Data in this exercise: Begin

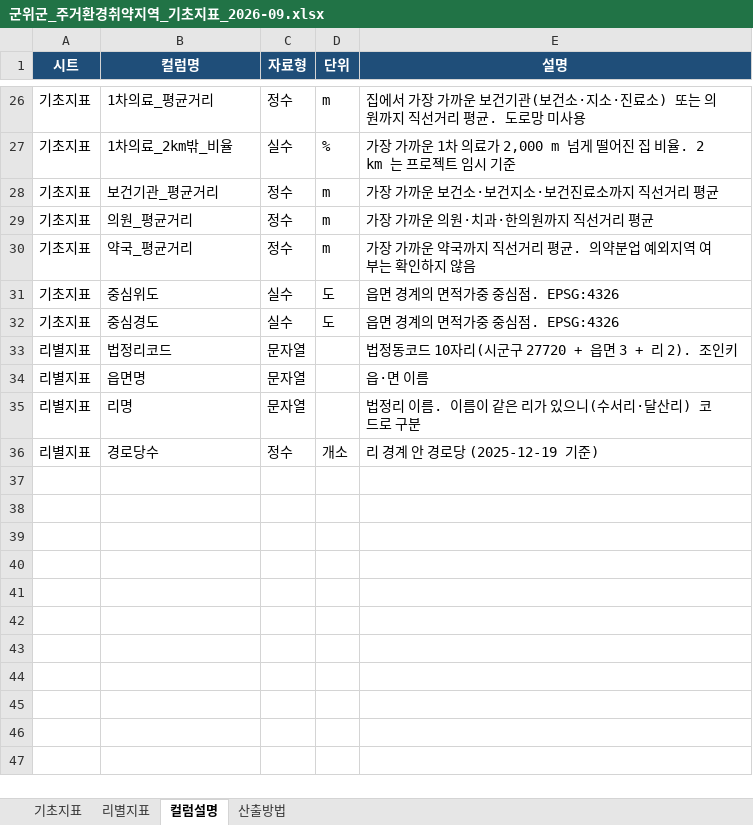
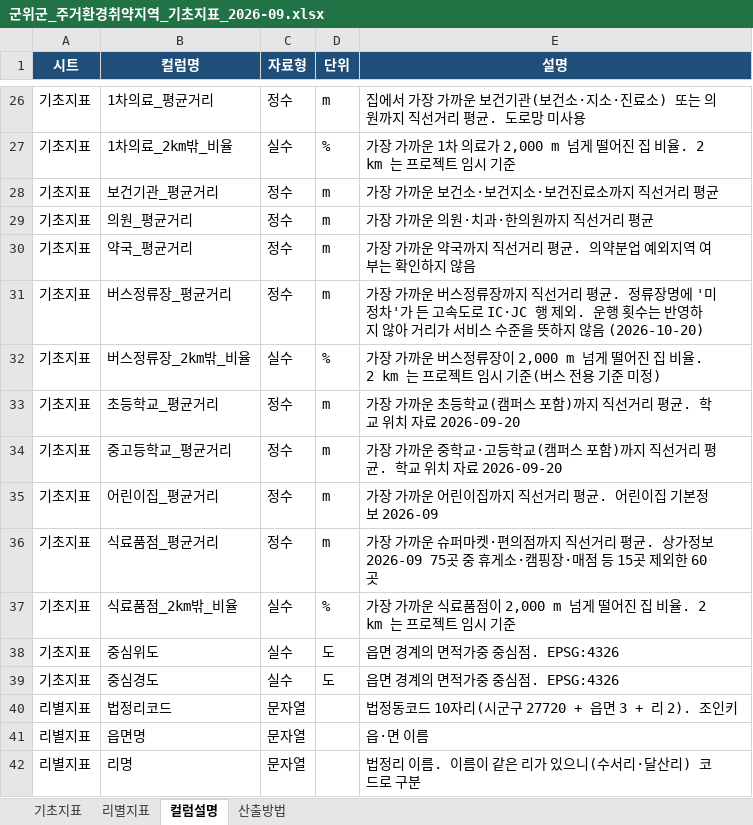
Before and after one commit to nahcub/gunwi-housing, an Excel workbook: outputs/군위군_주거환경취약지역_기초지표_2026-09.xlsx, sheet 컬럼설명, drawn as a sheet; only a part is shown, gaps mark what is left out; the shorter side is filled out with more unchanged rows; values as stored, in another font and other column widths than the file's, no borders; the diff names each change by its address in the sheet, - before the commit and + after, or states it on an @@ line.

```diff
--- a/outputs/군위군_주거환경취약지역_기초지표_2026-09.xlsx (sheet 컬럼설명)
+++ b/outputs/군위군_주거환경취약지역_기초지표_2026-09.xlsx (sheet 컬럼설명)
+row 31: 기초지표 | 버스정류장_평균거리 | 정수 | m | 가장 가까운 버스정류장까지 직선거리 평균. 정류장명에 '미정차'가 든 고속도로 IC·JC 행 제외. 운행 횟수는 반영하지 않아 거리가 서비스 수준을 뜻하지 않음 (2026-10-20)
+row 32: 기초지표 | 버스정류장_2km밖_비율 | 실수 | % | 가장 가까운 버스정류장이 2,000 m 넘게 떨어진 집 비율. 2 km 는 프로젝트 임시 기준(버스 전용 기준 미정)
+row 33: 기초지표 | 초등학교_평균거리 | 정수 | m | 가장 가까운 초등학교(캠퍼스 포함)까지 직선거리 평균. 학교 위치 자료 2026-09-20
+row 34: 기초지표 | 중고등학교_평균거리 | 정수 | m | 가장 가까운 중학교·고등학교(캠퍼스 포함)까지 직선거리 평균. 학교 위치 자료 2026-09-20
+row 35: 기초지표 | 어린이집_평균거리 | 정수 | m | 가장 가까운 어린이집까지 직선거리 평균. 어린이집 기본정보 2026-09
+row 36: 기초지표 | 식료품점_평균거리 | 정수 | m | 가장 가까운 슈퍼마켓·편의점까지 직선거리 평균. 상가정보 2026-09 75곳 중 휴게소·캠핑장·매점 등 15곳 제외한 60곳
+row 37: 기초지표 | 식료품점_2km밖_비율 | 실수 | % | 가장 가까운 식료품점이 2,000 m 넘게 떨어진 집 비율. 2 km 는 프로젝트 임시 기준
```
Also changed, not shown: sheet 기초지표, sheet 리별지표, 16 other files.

Data in this exercise: End
Data in this exercise: Begin

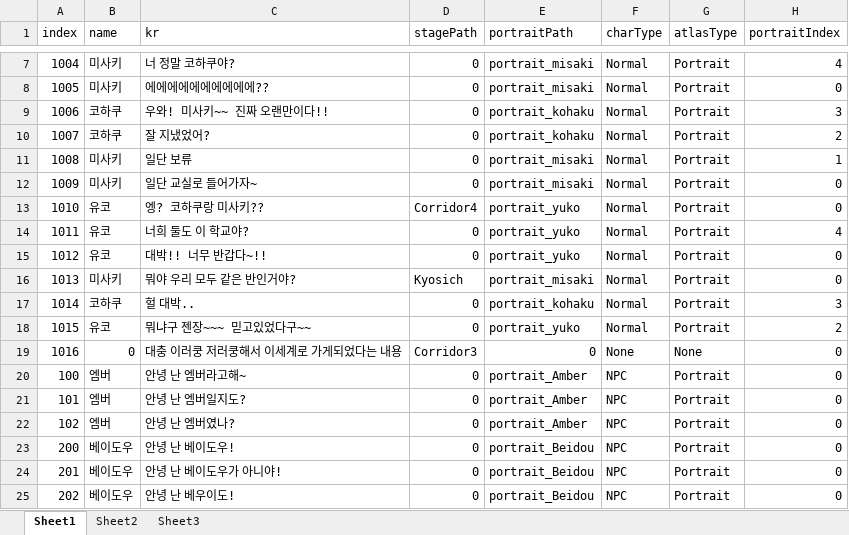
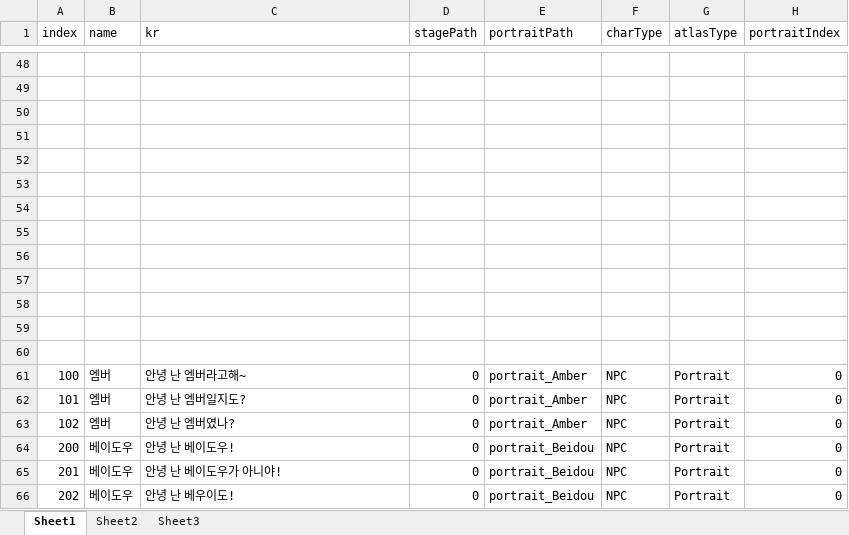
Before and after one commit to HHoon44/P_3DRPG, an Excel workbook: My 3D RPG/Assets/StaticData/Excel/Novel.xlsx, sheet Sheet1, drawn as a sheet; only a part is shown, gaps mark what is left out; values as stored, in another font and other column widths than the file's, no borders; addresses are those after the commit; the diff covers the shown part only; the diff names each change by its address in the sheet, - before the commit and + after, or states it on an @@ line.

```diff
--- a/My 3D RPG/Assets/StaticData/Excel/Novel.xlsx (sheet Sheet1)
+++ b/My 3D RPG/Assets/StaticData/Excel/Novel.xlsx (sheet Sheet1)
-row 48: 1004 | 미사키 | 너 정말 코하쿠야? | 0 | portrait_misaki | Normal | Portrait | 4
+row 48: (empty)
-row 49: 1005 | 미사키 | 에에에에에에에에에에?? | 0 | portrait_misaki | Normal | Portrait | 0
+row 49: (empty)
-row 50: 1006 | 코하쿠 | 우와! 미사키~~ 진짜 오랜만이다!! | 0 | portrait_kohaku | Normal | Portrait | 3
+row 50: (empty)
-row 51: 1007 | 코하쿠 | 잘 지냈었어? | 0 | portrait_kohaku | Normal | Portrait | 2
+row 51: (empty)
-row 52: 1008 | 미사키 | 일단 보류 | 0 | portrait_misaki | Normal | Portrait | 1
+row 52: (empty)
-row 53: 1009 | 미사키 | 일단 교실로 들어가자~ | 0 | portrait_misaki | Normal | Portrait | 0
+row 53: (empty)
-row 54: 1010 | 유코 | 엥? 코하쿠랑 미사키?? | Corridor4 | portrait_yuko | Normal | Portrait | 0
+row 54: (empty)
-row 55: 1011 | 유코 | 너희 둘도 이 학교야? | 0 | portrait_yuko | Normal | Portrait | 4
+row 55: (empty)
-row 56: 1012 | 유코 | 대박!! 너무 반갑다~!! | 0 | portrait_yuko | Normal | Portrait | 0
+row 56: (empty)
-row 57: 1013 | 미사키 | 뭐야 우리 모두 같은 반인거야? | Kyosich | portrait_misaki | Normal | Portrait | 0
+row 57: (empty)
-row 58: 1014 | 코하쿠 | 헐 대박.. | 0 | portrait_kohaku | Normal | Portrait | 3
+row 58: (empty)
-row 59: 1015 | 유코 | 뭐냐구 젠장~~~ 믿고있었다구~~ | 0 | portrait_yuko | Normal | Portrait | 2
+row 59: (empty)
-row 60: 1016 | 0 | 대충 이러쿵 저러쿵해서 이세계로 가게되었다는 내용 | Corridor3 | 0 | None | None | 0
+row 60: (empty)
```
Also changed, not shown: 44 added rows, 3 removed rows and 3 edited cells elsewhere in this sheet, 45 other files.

Data in this exercise: End

What the exercise asks —
Using the material above, gather every line that includes "직선거리".

Task result —
+row 31: 기초지표 | 버스정류장_평균거리 | 정수 | m | 가장 가까운 버스정류장까지 직선거리 평균. 정류장명에 '미정차'가 든 고속도로 IC·JC 행 제외. 운행 횟수는 반영하지 않아 거리가 서비스 수준을 뜻하지 않음 (2026-10-20)
+row 33: 기초지표 | 초등학교_평균거리 | 정수 | m | 가장 가까운 초등학교(캠퍼스 포함)까지 직선거리 평균. 학교 위치 자료 2026-09-20
+row 34: 기초지표 | 중고등학교_평균거리 | 정수 | m | 가장 가까운 중학교·고등학교(캠퍼스 포함)까지 직선거리 평균. 학교 위치 자료 2026-09-20
+row 35: 기초지표 | 어린이집_평균거리 | 정수 | m | 가장 가까운 어린이집까지 직선거리 평균. 어린이집 기본정보 2026-09
+row 36: 기초지표 | 식료품점_평균거리 | 정수 | m | 가장 가까운 슈퍼마켓·편의점까지 직선거리 평균. 상가정보 2026-09 75곳 중 휴게소·캠핑장·매점 등 15곳 제외한 60곳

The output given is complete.